On Your Radar: Chuko Esiri

Wednesday, Dec 16, 2015

Photo of grad film student, Chuko Esiri.

Chuko Esiri

“On Your Radar” is a weekly Grad Film News segment that features a student picked at random.

Chuko is currently a thesis student at Grad Film.   We asked him a few questions and here’s what he had to say:

Where are you from and what is it like there?

I am from Nigeria; born in Warri, raised in Lagos.  I suppose my country is best described as textured.  We have over a hundred indigenous languages, half the people practice Islam - the other Christianity, it’s dry and arid to the North - verdant and damp in the South but vibrant all over.  The brightness of the people is present in their attitude, behaviour and attire.

Architecturally most of the buildings are still constructed in the colonial style – concrete, quadratic and perpendicular - which doesn’t make for an exciting aerial shot, but get on the ground and I have no doubt you’ll be taken by what you see.  My street for example: our apartment building is pink, next to it is a beige building, and next to that a blue one; all varying in age and upkeep and in between them exist these little wooden stalls and shacks people live and work out of – some places are converted ship containers  – this pattern, or lack of, runs right through the country.  Now that I think about it, it’s a microcosm for the nation as whole.  Nigeria is a street full of multi-coloured houses.   

What or who is inspiring you right now and why?

I turn to classic literature for inspiration; I like to think of books as TV before TV.  Moreover, I get to shoot the stories however I want; I don’t have to cast Keira Knightley or Colin Firth.  My bookmark is currently resting about halfway through Thomas Hardy’s The Mayor of Casterbridge and before that it resided in Walter Scott’s The Bride of Larmermoor.  I like these pieces not only because of the stories themselves but also because they teach me a lot of character development and pacing.  One has to remember that even though it is a single tome we read, they were originally serialized, so pacing was extremely important. 

I recently read Rainer Rilke’s Letter’s to a Young Poet and as a writer, but more so a Grad Film student in his thesis years, I found it to be extremely liberating.  Rilke encourages poets/writers to search for the cause in their hearts and let that carry you as deeply as it can - It’s the age old question of why am I telling this story?  Only Rilke, as I interpret him, believes we ought to put those thoughts and anxieties to the side because only in finishing our story will we know why we are telling it. 
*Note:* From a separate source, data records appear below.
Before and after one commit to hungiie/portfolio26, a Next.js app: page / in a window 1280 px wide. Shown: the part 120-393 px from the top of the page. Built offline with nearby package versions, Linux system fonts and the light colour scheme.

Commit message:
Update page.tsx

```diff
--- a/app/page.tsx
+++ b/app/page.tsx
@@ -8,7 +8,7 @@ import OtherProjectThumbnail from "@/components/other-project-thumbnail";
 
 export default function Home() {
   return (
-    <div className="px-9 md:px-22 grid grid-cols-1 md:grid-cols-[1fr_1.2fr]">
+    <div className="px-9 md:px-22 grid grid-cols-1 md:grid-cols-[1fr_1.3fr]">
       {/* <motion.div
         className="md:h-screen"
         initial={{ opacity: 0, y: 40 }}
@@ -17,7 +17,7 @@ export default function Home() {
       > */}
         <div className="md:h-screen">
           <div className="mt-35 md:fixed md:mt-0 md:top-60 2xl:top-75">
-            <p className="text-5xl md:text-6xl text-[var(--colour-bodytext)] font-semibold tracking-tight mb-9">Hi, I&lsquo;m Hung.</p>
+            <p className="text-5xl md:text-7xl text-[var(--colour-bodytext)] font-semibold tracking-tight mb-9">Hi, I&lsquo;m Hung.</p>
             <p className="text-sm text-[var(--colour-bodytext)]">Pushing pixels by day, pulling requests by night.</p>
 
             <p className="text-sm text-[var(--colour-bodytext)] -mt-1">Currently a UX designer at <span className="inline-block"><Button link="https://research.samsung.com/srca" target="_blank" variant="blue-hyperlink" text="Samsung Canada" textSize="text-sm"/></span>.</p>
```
Coming into the 21st Century I occasionally listen to two podcasts – Philosophy Bites and BBC Four Thought.  I recently listened to Philip Larmarque on the former speak about literature and truth.  I found it particularly inspiring because he posits that there is no truth in literature, just the creator’s version of it.  I found this thought to be equally pertinent to the filmmaker, especially in this era of “authenticity” where people immerse themselves in worlds so their works may be as realistic as possible – but in listening to the talk and thinking about Rilke et al., I find myself using more of the thing that brought me here: my imagination.  This isn’t to indict that form of creating – I just feel, and have been guilty of this in my work, that sometimes filmmakers let reality get in the way.

I have been watching a lot of films and TV, perhaps too much and feel I’ve already taken up so much of your time so I’ll just list the last few I liked: Ayouch’s Horses of God; Rafelson’s Five Easy Pieces; Tamhane’s Court; and Crowley’s Brooklyn

In addition to the seemingly in-exhaustive list of series I already watched, the best of which is The Good Wife (and I refuse to debate this with anyone); I added Jessica Jones: the character is so brilliantly drawn, which – when you consider it’s a Marvel show – is really quite an achievement; and Master of None, which I’d describe as Seinfeld meets Truffaut.  

What has been your most rewarding experience at NYU Tisch Grad Film so far?

The most rewarding thing about NYU is the people.  Staff to pupils – we are a family.  As a product of boarding school I am used to being away from my family for long stretches and this is what my thesis year feels like.  I probably don’t call as often as I should and maybe I blow off the occasional get together to go adventuring with my buddies, but should I find myself in need of sound advice, a critical eye or a sympathetic ear, I know all three and much more can be found on the 10th Floor of 721 Broadway.